DATA TO USE:
********

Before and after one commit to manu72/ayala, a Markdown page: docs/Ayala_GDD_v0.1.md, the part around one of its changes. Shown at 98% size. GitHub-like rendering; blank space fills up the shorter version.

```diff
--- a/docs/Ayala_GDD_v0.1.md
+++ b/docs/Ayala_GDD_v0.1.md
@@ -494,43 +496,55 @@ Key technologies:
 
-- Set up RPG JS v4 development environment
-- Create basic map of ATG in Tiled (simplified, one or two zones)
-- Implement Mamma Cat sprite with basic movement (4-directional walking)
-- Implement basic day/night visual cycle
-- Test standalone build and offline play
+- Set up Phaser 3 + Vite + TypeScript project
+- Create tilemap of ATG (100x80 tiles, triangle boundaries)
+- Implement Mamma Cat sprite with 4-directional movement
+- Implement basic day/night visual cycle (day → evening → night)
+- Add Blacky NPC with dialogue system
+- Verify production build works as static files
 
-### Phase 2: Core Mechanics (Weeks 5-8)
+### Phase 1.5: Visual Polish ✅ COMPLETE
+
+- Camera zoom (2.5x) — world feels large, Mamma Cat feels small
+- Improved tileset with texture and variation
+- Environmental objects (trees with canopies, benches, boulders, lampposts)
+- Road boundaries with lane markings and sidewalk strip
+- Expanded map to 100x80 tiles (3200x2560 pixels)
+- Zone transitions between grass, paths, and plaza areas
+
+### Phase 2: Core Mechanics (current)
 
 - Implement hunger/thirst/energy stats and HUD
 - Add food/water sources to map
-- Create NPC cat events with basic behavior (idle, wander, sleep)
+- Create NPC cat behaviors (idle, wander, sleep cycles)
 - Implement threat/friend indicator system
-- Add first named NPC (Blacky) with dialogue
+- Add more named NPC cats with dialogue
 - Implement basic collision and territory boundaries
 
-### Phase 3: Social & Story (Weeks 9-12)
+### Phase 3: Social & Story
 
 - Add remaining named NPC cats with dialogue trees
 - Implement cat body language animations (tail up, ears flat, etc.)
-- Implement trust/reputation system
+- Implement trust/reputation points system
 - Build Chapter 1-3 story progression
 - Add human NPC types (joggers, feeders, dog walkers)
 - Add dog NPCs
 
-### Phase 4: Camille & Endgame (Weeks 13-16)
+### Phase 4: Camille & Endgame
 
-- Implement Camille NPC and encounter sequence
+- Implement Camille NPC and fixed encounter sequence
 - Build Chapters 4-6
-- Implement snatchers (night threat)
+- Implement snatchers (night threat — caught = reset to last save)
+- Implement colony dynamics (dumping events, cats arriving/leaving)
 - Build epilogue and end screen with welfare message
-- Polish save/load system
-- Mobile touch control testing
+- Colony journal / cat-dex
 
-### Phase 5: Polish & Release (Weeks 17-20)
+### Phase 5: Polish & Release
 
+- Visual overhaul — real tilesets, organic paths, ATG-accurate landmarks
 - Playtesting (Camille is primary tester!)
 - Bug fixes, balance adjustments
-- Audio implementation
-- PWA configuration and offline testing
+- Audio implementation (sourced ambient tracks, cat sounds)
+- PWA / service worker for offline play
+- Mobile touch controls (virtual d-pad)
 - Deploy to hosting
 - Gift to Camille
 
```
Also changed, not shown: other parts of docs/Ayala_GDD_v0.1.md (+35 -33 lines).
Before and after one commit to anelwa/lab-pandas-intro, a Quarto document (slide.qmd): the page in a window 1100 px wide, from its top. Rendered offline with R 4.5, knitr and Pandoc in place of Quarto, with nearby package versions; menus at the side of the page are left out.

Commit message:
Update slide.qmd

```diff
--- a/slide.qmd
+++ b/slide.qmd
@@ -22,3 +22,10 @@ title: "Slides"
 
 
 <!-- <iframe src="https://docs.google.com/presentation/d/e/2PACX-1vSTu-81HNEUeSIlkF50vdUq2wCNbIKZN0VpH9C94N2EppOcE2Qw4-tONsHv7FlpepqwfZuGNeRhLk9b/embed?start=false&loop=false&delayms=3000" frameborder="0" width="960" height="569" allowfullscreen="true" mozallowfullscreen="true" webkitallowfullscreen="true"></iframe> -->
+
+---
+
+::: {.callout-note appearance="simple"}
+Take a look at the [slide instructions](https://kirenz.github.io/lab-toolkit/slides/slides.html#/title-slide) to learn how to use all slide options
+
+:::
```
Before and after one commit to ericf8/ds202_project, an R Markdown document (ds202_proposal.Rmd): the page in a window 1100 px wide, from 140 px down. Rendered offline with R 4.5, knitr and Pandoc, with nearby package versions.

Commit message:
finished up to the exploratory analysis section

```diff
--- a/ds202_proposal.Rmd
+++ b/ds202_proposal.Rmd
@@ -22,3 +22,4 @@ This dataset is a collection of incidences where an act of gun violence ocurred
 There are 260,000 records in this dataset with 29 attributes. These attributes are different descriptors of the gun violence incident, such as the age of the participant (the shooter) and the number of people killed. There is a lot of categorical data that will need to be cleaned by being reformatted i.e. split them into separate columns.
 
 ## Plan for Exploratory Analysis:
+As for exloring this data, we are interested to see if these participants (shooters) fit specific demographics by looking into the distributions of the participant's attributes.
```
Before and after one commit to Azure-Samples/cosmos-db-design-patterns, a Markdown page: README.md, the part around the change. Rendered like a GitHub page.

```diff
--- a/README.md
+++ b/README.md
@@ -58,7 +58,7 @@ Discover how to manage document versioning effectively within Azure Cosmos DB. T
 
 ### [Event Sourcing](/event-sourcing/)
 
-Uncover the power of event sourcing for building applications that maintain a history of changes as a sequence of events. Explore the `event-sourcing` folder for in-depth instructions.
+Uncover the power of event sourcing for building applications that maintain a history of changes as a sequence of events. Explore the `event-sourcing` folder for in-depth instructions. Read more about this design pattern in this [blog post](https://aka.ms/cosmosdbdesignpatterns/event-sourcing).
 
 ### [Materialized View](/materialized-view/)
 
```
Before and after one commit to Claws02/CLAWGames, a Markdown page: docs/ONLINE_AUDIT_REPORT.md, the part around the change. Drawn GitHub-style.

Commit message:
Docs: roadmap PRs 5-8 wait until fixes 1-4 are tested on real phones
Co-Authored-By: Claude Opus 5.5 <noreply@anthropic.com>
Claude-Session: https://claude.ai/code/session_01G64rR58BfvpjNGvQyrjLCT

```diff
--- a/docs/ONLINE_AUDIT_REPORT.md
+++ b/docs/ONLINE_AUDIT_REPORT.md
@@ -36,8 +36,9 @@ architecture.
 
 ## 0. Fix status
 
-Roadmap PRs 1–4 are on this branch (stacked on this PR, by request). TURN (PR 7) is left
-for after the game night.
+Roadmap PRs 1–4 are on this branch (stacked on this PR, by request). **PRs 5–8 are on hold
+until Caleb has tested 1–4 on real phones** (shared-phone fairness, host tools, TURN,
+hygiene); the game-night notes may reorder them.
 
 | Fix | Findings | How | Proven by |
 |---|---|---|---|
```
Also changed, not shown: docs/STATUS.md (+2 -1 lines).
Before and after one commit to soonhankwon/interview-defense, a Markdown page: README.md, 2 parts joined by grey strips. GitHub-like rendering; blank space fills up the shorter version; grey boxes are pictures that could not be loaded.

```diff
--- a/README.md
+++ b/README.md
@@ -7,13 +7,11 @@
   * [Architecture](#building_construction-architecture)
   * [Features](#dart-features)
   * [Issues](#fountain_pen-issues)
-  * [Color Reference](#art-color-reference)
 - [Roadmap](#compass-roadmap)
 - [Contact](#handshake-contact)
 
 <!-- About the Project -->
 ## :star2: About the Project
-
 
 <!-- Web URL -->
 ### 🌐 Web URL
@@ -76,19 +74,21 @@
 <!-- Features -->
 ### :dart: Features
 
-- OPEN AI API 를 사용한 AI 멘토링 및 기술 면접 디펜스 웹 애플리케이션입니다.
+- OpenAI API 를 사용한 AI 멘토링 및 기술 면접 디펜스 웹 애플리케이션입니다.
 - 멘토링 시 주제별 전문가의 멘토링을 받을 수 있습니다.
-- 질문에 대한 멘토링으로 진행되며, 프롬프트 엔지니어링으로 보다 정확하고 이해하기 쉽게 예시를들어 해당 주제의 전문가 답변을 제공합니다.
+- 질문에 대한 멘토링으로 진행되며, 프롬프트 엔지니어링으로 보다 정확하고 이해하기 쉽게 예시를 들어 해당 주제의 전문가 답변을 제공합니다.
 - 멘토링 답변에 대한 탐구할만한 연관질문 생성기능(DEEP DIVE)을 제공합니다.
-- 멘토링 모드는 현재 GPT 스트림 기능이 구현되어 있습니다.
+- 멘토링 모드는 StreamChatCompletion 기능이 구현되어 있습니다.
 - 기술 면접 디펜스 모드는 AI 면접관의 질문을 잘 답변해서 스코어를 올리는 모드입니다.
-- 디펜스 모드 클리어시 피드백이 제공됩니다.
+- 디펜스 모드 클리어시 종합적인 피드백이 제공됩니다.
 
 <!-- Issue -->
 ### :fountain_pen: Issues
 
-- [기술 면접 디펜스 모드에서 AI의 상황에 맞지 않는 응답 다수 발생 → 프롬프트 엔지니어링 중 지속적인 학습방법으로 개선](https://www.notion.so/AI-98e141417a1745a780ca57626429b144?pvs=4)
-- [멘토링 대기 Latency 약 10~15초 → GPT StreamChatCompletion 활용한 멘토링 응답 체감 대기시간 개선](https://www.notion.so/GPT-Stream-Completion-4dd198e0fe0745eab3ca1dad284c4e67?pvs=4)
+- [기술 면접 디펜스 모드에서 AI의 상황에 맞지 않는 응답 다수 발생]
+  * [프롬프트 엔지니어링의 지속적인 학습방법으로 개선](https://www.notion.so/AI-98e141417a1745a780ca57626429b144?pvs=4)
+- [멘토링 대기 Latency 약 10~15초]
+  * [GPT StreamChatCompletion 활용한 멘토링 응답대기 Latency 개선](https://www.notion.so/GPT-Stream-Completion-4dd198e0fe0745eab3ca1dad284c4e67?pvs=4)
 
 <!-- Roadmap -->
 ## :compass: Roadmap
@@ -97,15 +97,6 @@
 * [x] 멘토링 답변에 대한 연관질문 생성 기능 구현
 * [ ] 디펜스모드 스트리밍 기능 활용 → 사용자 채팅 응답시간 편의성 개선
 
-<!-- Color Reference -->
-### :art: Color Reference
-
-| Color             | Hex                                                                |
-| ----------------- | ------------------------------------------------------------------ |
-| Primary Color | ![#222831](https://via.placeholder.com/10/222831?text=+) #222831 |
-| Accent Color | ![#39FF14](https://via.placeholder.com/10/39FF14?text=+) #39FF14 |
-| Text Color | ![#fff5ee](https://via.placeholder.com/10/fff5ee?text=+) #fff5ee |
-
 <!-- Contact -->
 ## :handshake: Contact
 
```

********

PROBLEM:
Gather from the records above every line containing the string "Camille".

EXERCISE SOLUTION:
-### Phase 4: Camille & Endgame (Weeks 13-16)
+### Phase 4: Camille & Endgame
-- Implement Camille NPC and encounter sequence
+- Implement Camille NPC and fixed encounter sequence
 - Playtesting (Camille is primary tester!)
 - Gift to Camille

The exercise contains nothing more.